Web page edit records
----
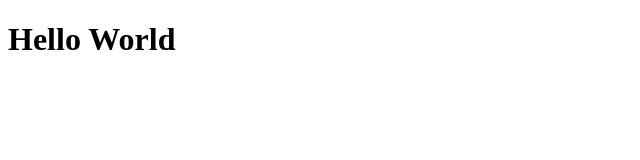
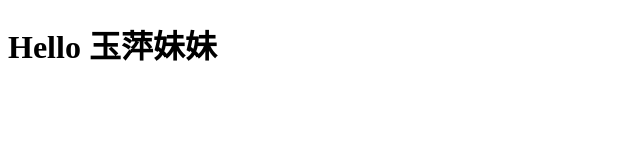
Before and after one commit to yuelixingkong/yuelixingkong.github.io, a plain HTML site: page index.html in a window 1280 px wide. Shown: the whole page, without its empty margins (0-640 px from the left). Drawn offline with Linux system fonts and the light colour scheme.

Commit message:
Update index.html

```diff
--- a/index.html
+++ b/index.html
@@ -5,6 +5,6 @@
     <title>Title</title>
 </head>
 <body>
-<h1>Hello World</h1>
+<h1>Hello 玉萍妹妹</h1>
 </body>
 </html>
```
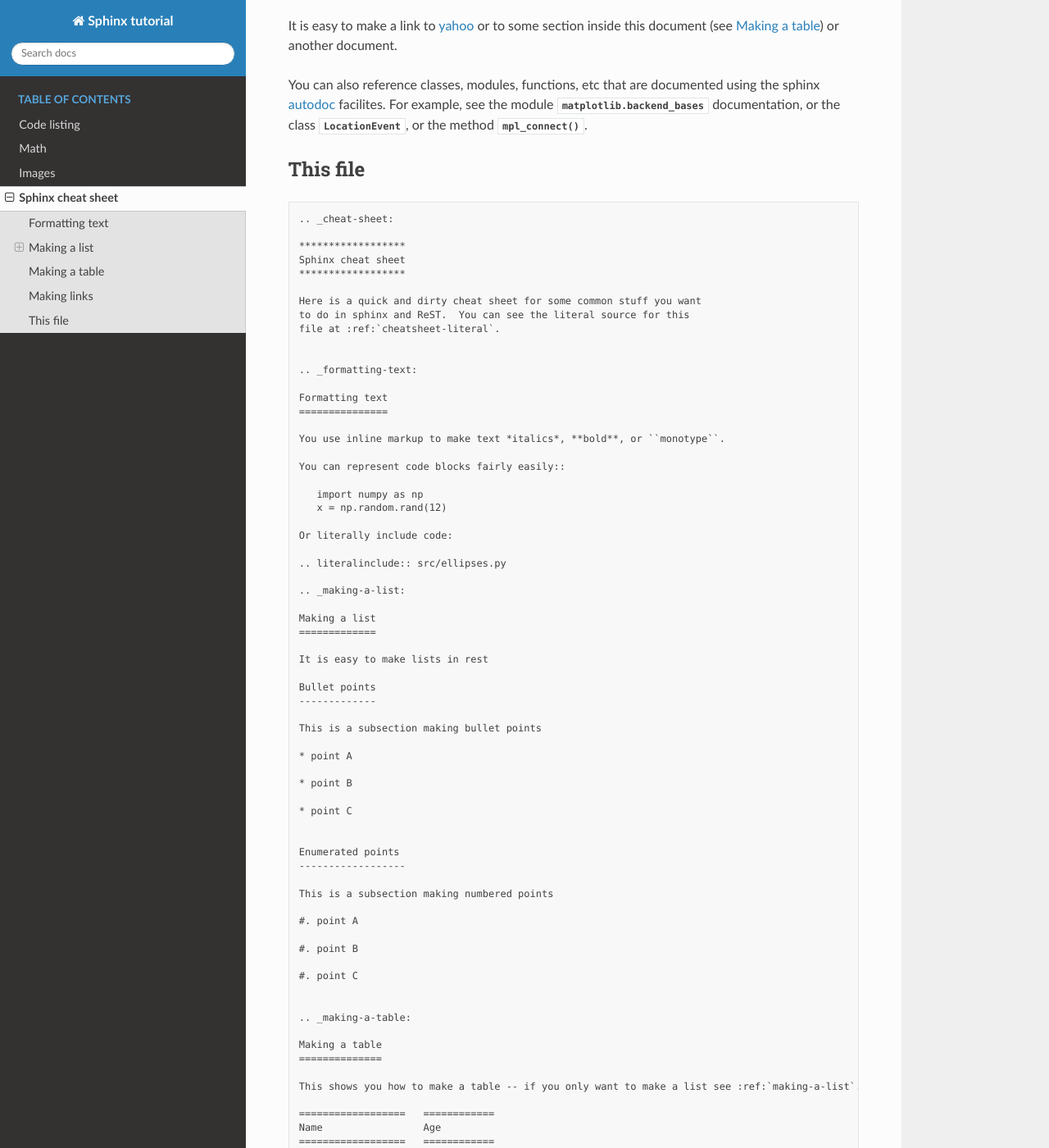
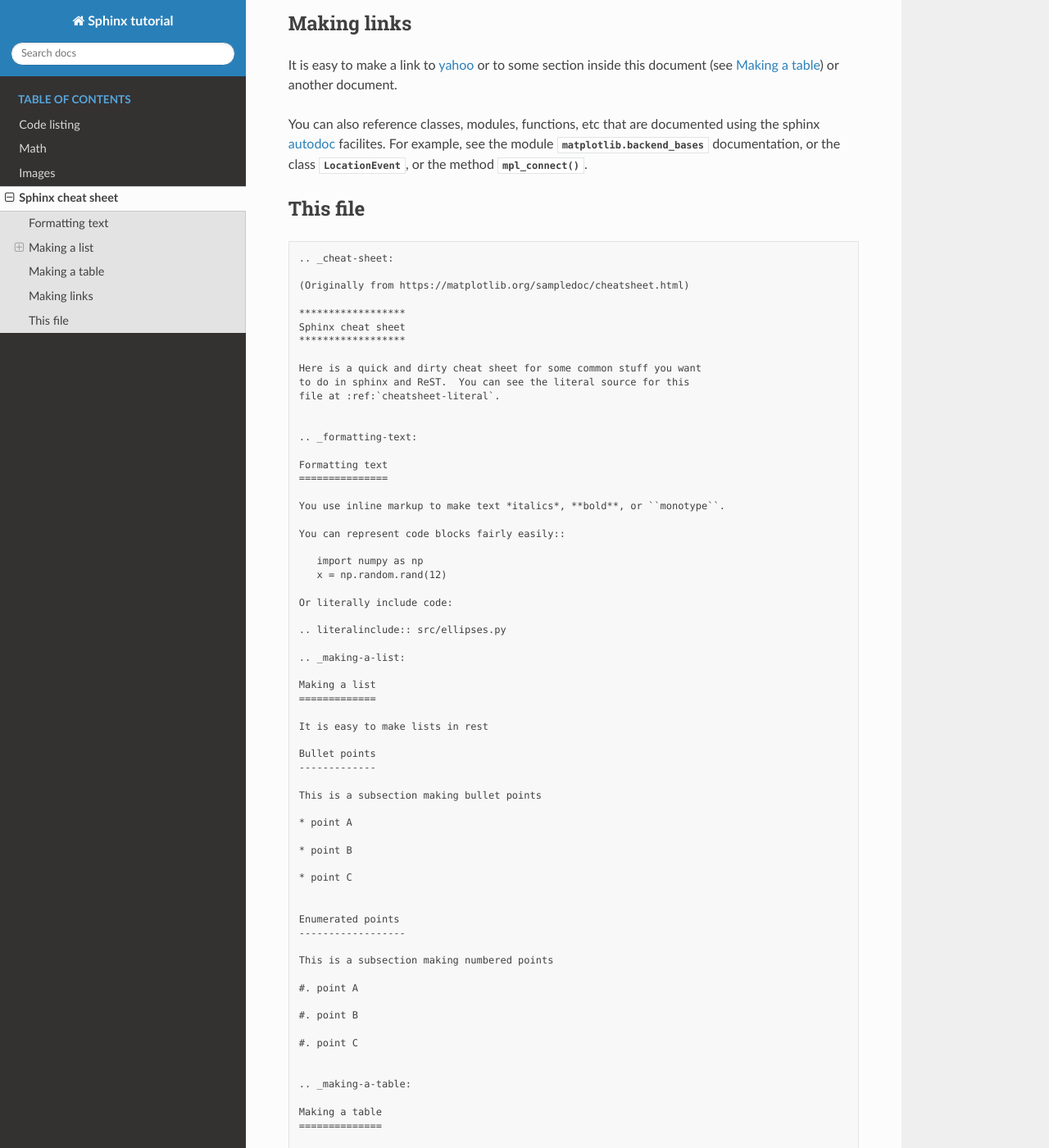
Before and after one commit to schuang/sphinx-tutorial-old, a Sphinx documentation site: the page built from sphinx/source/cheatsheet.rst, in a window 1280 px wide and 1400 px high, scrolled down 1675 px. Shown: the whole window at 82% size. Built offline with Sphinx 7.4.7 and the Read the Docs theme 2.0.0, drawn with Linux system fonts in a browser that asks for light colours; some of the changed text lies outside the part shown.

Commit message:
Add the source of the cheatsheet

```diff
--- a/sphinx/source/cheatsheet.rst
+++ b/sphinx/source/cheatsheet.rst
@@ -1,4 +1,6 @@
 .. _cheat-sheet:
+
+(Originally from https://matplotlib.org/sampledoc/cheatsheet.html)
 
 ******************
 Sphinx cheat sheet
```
----
__Directions for this task__
Please return each line of the data above in which the word "index" occurs.

__Worked solution__
Before and after one commit to yuelixingkong/yuelixingkong.github.io, a plain HTML site: page index.html in a window 1280 px wide. Shown: the whole page, without its empty margins (0-640 px from the left). Drawn offline with Linux system fonts and the light colour scheme.
Update index.html
--- a/index.html
+++ b/index.html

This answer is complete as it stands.